That’s why I believe drilling off the Atlantic Coast is the wrong approach that puts New Jersey beaches at risk.  An oil spill anywhere along the Atlantic Coast would cause severe environmental damage to fisheries, popular beaches and wildlife.  As the Deepwater Horizon Oil Spill showed, oil spills don’t respect state borders.

When the Department of Interior announced its plan I sent a letter to President Obama, along with Senators Menendez and Booker, expressing our opposition to the inclusion of the Atlantic in the 5-Year Plan.  We learned a tough lesson from the Deepwater Horizon tragedy, and that is offshore drilling poses a substantial risk of economic and environmental devastation for our shoreline communities.  We must reflect on the mistakes that have been made in the past and learn from them to protect our coastal communities.

In 2009 prior to the Deepwater Horizon Oil Spill, President Obama released a 5-year offshore drilling proposal that included drilling off the coast of the Atlantic from Delaware to Florida.  I fought this 5-year plan by working with many of my colleagues to write to the President to oppose the inclusion of the Atlantic in the plan. 

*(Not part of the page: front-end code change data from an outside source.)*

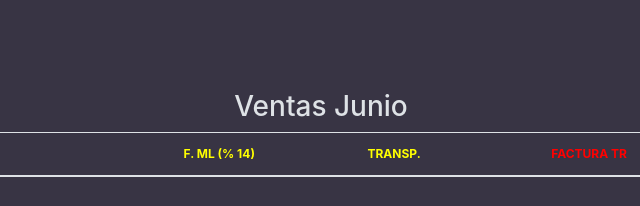
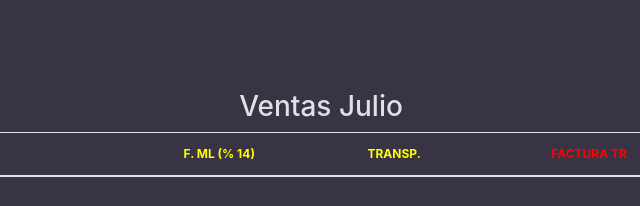
Before and after one commit to jotafer11/tr-ventas-app, a plain HTML site: page docs/month-table.html in a window 1280 px wide. Shown: the top 206 px of the page, 319-959 px from the left. Drawn offline with nearby package versions, Linux system fonts and the light colour scheme.

Commit message:
Update month-table.html

```diff
--- a/docs/month-table.html
+++ b/docs/month-table.html
@@ -61,7 +61,7 @@
 
 
 
-            <h3 class="text-center mt-4">Ventas Junio</h3>
+            <h3 class="text-center mt-4">Ventas Julio</h3>
 
 
             <table class="table">
```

We were successful, and the President completely removed the Atlantic Coast from the plan.  But we must ensure that the Atlantic Coast remains protected in the 2017-2022 plan.  The fact is that domestic oil production is at a 25-year high, net imports are at a 29-year low, and BP said the U.S. in 2013 experienced “one of the biggest oil production increases the world has ever seen.”  And this year, oil prices fell to their lowest level in more than five years and we have seen gasoline prices in some areas of the U.S. below 2 dollars per gallon. 

We shouldn't jeopardize the environment or the regional economy for the sake of more oil.  We need an energy policy that is far-sighted, that is safe for the environment and good for the economy. 

I am not opposed to harnessing energy from the Atlantic OCS; however, any energy development in the Atlantic should be from renewable sources, such as wind power, and not polluting fossil fuels.  The Obama Administration is prioritizing offshore wind energy development in areas off the Atlantic coast, including New Jersey. Wind power is exactly the type of clean energy America should be investing in—the type that will reduce our dependence on foreign oil and gas and create jobs. 

The fact remains that opening up the Atlantic coast for fossil fuel development is unnecessary, poses a serious threat to our coastal communities, and is the wrong approach.  We can't drill our way to solving our energy problems.  We need to get out of that mindset and focus on investments in more sustainable energy solutions.  Thank you.”